Main Idea/Point-of-View Specific Detail Conclusion/Inference Extrapolation Vocabulary in Context
Answer according to your understanding of the topic, scope, and purpose. Incorrect choices are usually either too broad or too narrow. › Topic – What is the passage about? › Scope – What aspect of the topic does the passage focus on? › Why did the author write the passage?
Refer to the passage to find the answer. Don’t just choose the answers that contain words that appeared in the passage! Answer choices are often paraphrased to trip you up. Make sure the choice you select responds to the question being asked.
Put information together as evidence for a conclusion. Find STRONG evidence for your answers. If you find yourself creating a long chain of reasoning and including information from outside the passage when “selling” the answer…STOP. Probably not right…
These questions go beyond the passage and find answers that are probably true based on what you know from the passage (usually either author’s tone or detailed information). Be sensitive to clues about tone or attitude. Eliminate any choices outside the scope of the passage.
Simple: just read the answer choices back into the sentence mentioned in the question stem and choose the one that changes the meaning of the sentence the least! Often, the answer to the question is found in the line before or after the referenced line or lines.
Skim, Answer, and be DONE! 75/25 Chunking Set Up to Paint Selective Abandonment Re-order Annotation
This is pretty much self-explanatory. Skim over the selection Answer using your best response THEN, at the end of the test (once you’ve FINISHED all of the questions), go back and check the ones you weren’t sure about This method is best for higher level students (like you!) who like the traditional approach to reading
Studies show that students tend to spend about 75% of the time reading the selections and 25% answering questions. How about doing it the other way around? You know you have 35 minutes to take the test and there will be four selections, right? So, divide that by 4…then again by 4…leaving you with about 2 minutes per selection to read and 6 to answer questions.
Ever find yourself unable to focus on a reading selection? Here’s a great solution for you! › This has been proven to be VERY effective for students with ADD and ADHD › Also a great option for English Language Learners or anyone who has a hard time retaining large amounts of information Read the 1 st paragraph Go to the questions that refer to that paragraph. Answer them. Read the 2 nd paragraph. Go to the questions that refer to that paragraph. Answer them. (Lather, rinse, and) Repeat as needed.

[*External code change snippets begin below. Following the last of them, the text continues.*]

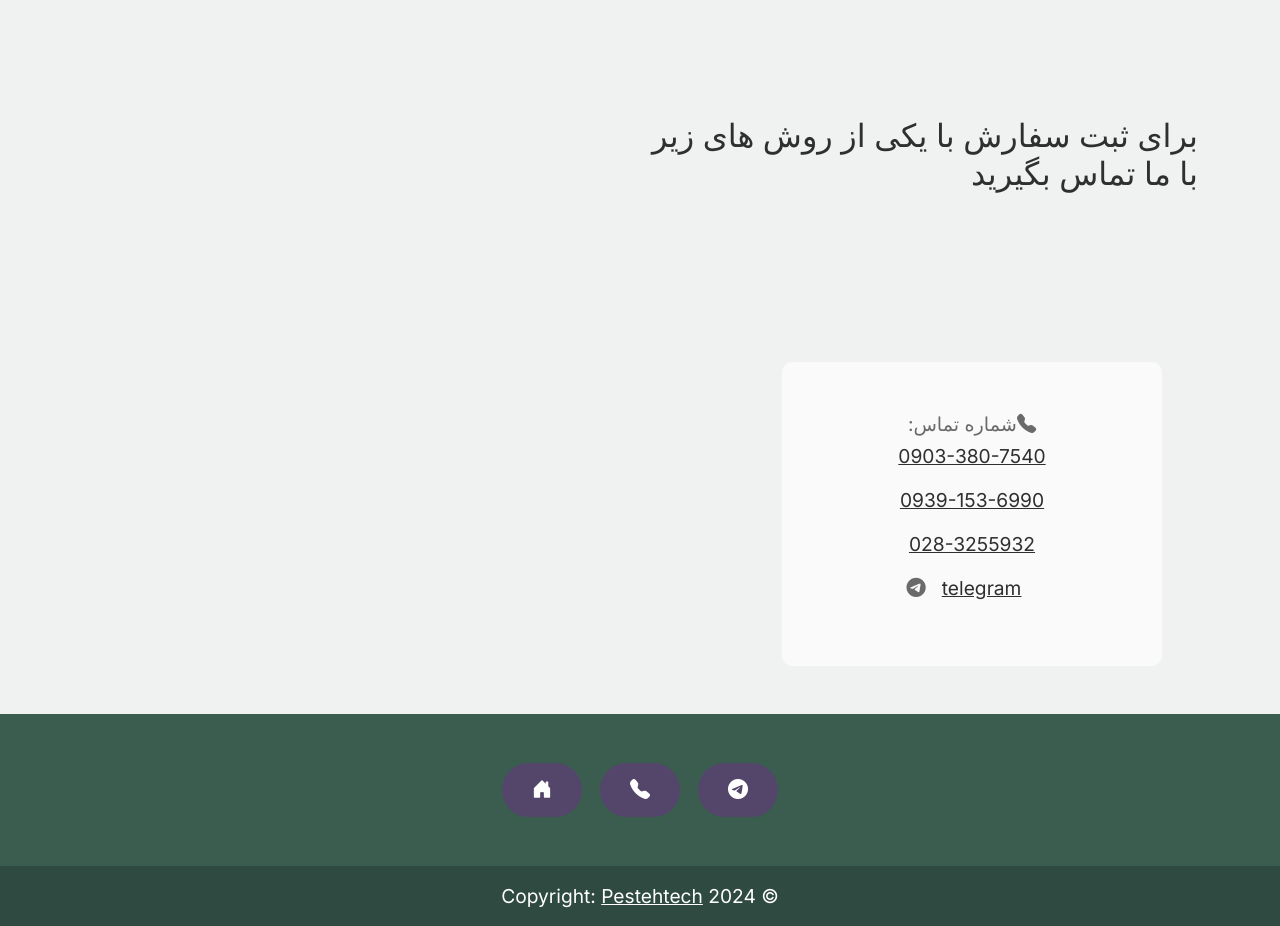
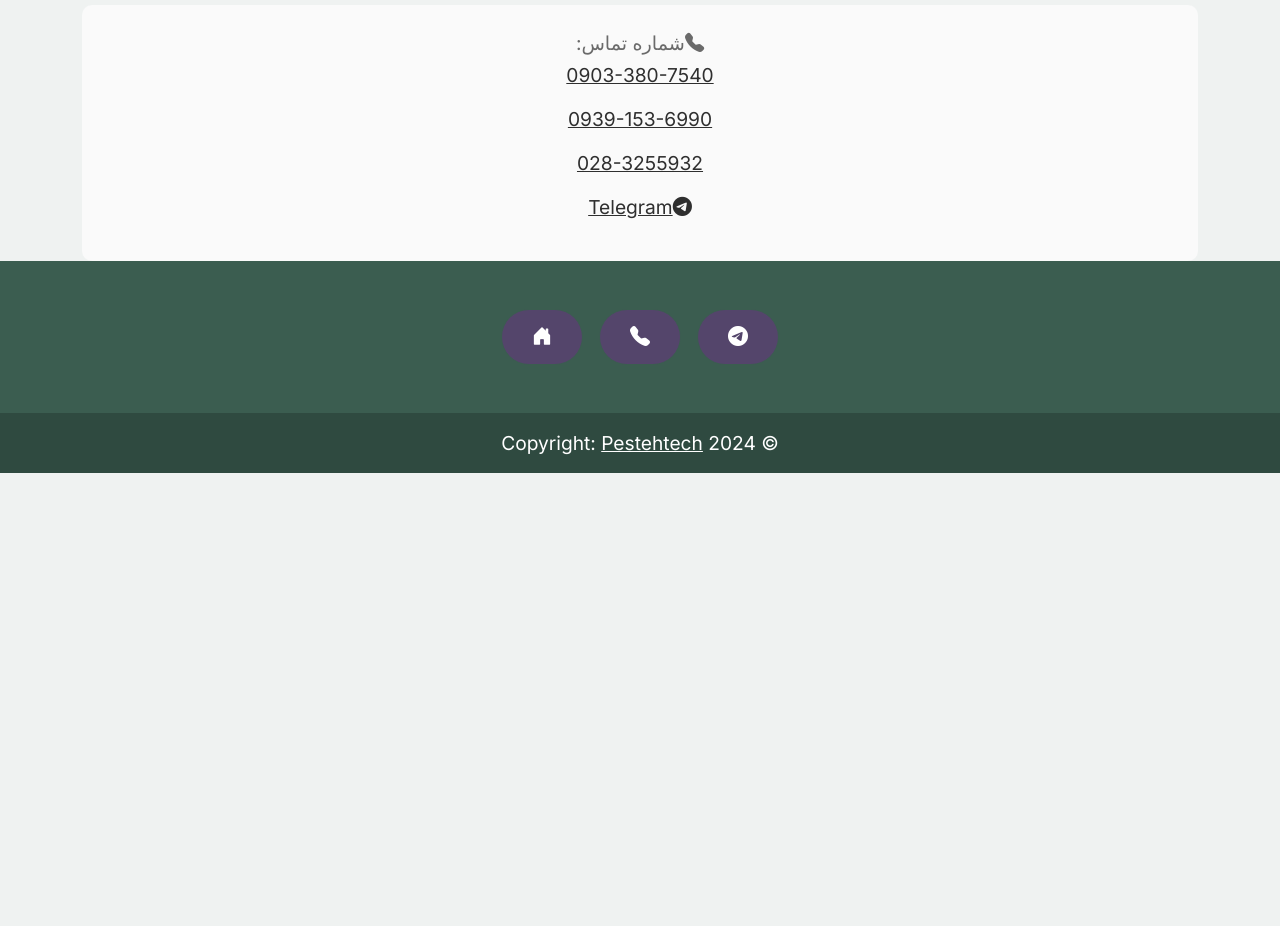
Before and after one commit to kooooori/qazvin, a plain HTML site: page index.html in a window 1280 px wide. Shown: the part 1857-2783 px from the top of the page. After the commit the page ends 2330 px from the top, so only its background shows below. Drawn offline with nearby package versions, Linux system fonts and the light colour scheme; a script that the page names is missing.

Commit message:
'salamaki3'

```diff
--- a/index.html
+++ b/index.html
@@ -232,35 +232,28 @@
     </div>
     <!-- End Why Choose Us Section -->
     <center><h3 id="number">تماس با ما</h3></center>
-    <div class="why-choose-section">
-      <div class="container">
-        <div class="row justify-content-between">
-          <div class="col-lg-6">
-            <h2 class="section-title">برای ثبت سفارش با یکی از روش های زیر با ما تماس بگیرید</h2>
-          </div>
+    <div class="container text-center">
+      <div class=" row-cols-1">
+        <div class="col mosmosak p-4"><i class="bi bi-telephone-fill"></i>شماره تماس: <br>
+          <p><a href="tel:09033807540">0903-380-7540</a></p>
+          <br>
+          <p><a href="tel:09391536990">0939-153-6990</a></p><br>
+          <p><a href="tel:0283255932">028-3255932</a></p>
+          <p><a dir="ltr" href="https://t.me/ali_ja677">Telegram<i class="bi bi-telegram"></i></a></p>
         </div>
+
+        <div class="col"></div>
+        <div class="col"></div>
       </div>
     </div>
+
         <!-- Start show number -->
-        <div class="container text-center">
-          <div class="row row-cols-3">
 
-            <div class="col mosmosak m-5 py-5"><i class="bi bi-telephone-fill"></i>شماره تماس: <br>
-              <p><a href="tel:09033807540">0903-380-7540</a></p>
-              <br>
-              <p><a href="tel:09391536990">0939-153-6990</a></p><br>
-              <p><a href="tel:0283255932">028-3255932</a></p>
-              <p><a class="p-3" dir="ltr" href="https://t.me/ali_ja677">telegram</a><i class="bi bi-telegram"></i></p>
-              </div>
-            <div class="col"></div>
-            <div class="col"></div>
-          </div>
-        </div>
+
         <!-- end show number -->
     <!-- Start Footer Section -->
     <!-- Remove the container if you want to extend the Footer to full width. -->
-    <div class="      class="custom-navbar navbar navbar navbar-expand-md navbar-dark bg-dark"
-    arial-label="Furni navigation bar"">
+
       <footer
         class="text-center text-lg-start"
         style="background-color: #3b5d50"
@@ -303,7 +296,7 @@
         </div>
         <!-- Copyright -->
       </footer>
-    </div>
+
     <!-- End of .container -->
     <!-- End Footer Section -->
 
```
Also changed, not shown: cantactUs.html (+5 -6 lines), cart-1.html (+2 -4 lines), cart-2.html (+1 -4 lines), cart-3.html (+2 -4 lines).
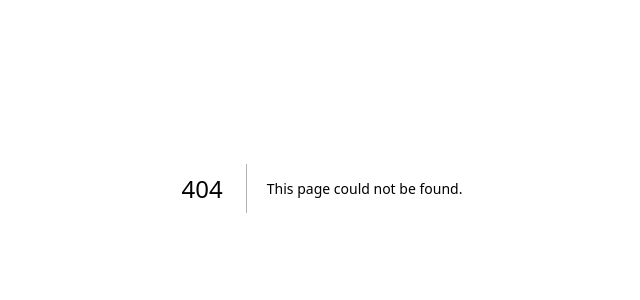
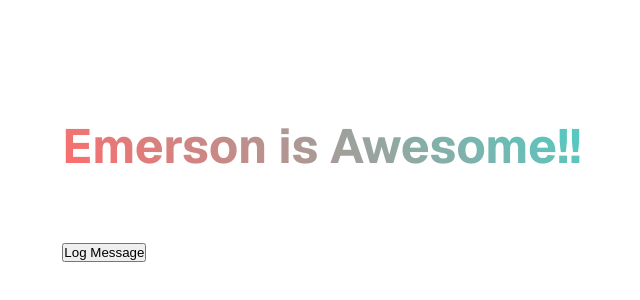
Before and after one commit to webflowruss/cosmic-russ, a Next.js app: page /app/ in a window 1280 px wide. Before the commit this address had no page. Shown: the part 212-512 px from the top of the page, without its empty margins (318-958 px from the left). Built offline with nearby package versions, Linux system fonts and the light colour scheme.

Commit message:
emerson is awesome

```diff
--- a/next.config.ts
+++ b/next.config.ts
@@ -2,7 +2,7 @@ import type { NextConfig } from "next";
 
 const nextConfig: NextConfig = {
   /* config options here */
-  basePath: "",
+  basePath: "/app",
 };
 
 export default nextConfig;
--- a/src/app/page.tsx
+++ b/src/app/page.tsx
@@ -5,7 +5,7 @@ export default function Home() {
   return (
     <div className={styles.page}>
       <main className={styles.main}>
-        <h1 className={styles.title}>Cosmic is Awesome!!</h1>
+        <h1 className={styles.title}>Emerson is Awesome!!</h1>
         <LogButton />
       </main>
     </div>
```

This is an old favorite! Don’t you like to know what to look for when you’re reading? It’s better not to be surprised! Read all the questions for one selection. Then, read the selection. › It helps to figure out a sort of coded shorthand for yourself so that… › As you read, make notes in the test book (you can do that, you know!) for each question so you know where to go back to find the answer.
Do you ever just want to go through and answer the ones you know and forget about the rest? This is the one for you! Here’s how it works! Read at your own pace for 50% of the readings and spend your time answering those questions as accurately as possible. Then, make your best guess on the rest Note: This is a good option if you are a slow reader who answers with accuracy. › Be honest with yourself. › You don’t want to bomb the test, either. That’s not the point!
You know how there are some selections that are SO BORING and others that don’t suck quite as much? (Even though we all know they’re pretty bad…) › This tip is helpful for students who have trouble pacing themselves or are motivated by initial positive reinforcement. So, start with the ones with subject matter that you like (or the ones you don’t think you’ll hate) or the ones that you think might be easier. Read those and answer those questions first. Then, go back and do all the others. › There’s always one narrative/prose fiction, one humanities, one natural science, and one social science selection. › What order would YOU do them in?
You know how to do this already! You’ve had ANOTHER PowerPoint about it! › This can go hand in hand with the “Questions First” method, if you like. As you read, make notes in the margin of reactions. You’ll start to know the kinds of questions that will be asked, so you might be able to predict some anyway. If you are a visual learner or if you like to focus on main ideas over details, this one is for you!
Determine the main idea of the passage Paraphrase the question stems Predict answers to questions Apply logic – is information actually stated in the passage or not? › Inference: conclusion based on what is stated in the passage › Assumption: unstated evidence, the missing link in an author’s argument PROCESS OF ELIMINATION
Pick the one that you think will work best for you and see if you like it. Then, for each subsequent test, try another method until you find the one that helps you the most. You’ll improve your score every time!
Highlight the numbers of the questions you got wrong. Review the passages and the questions for each incorrect response. › If you understand why the answer you marked is incorrect and can figure out the correct answer, mark the correct answer and explain mistake and correction. › If you don’t understand what the question is asking or anything about the question itself, CIRCLE it. › If you got a question wrong and don’t understand why it’s wrong, mark a !. › If you got a question wrong and don’t understand why the correct one is correct, mark it with a ?. › If you understand why the answer you marked is incorrect and why the correct answer is correct, mark a. › If you just ran out of time, indicate how many you ran out of time for and a reason for why you think you ran out of time.